_Your task_
Go through the records and copy each line where the word "slate" occurs.

Collection entries

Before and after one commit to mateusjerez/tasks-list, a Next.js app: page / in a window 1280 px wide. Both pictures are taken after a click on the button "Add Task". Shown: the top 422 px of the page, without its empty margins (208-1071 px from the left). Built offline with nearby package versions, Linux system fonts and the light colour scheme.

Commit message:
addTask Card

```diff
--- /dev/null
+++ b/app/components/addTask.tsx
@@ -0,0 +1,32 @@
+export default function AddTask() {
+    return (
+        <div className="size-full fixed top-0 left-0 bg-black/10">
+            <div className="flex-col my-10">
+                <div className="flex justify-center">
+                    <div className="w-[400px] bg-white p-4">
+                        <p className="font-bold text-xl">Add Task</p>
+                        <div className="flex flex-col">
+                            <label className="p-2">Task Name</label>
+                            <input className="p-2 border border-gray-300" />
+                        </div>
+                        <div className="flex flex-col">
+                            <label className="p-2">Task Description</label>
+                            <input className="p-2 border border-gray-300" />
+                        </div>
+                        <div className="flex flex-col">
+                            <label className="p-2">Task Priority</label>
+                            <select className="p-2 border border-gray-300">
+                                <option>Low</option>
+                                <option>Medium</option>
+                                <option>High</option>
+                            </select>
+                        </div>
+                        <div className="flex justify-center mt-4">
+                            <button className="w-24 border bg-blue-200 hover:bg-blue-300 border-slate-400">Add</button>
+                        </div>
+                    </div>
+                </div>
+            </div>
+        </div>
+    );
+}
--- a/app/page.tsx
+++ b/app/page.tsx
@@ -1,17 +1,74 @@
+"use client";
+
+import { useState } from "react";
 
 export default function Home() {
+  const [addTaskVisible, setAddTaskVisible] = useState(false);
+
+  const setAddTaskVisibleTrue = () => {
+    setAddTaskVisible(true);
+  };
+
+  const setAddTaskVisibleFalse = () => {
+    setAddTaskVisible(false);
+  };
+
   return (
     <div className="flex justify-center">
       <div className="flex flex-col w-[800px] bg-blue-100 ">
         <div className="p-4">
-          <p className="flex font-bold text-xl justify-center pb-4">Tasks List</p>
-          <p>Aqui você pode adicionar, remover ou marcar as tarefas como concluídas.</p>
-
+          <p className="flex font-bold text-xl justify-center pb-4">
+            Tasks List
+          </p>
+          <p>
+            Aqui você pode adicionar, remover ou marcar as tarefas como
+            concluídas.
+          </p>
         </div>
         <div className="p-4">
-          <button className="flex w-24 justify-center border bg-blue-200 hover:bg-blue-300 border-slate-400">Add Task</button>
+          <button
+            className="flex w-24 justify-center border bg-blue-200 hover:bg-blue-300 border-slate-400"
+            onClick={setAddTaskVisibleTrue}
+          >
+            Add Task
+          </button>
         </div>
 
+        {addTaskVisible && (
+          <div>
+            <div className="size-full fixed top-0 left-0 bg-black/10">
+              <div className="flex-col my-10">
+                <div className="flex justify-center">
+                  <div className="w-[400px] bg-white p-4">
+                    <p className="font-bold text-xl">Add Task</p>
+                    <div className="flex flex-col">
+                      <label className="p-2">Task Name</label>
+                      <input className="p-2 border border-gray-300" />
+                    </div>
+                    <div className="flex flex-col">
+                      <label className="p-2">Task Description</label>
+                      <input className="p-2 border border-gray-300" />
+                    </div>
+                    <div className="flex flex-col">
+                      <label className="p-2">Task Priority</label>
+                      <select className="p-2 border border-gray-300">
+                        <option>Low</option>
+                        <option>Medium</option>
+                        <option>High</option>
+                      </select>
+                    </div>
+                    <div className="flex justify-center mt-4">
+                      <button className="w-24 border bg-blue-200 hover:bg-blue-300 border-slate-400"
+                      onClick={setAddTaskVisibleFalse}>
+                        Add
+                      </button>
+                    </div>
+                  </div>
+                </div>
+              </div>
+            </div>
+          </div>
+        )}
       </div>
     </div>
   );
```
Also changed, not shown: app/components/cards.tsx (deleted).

_Response to the task_
+                            <button className="w-24 border bg-blue-200 hover:bg-blue-300 border-slate-400">Add</button>
-          <button className="flex w-24 justify-center border bg-blue-200 hover:bg-blue-300 border-slate-400">Add Task</button>
+            className="flex w-24 justify-center border bg-blue-200 hover:bg-blue-300 border-slate-400"
+                      <button className="w-24 border bg-blue-200 hover:bg-blue-300 border-slate-400"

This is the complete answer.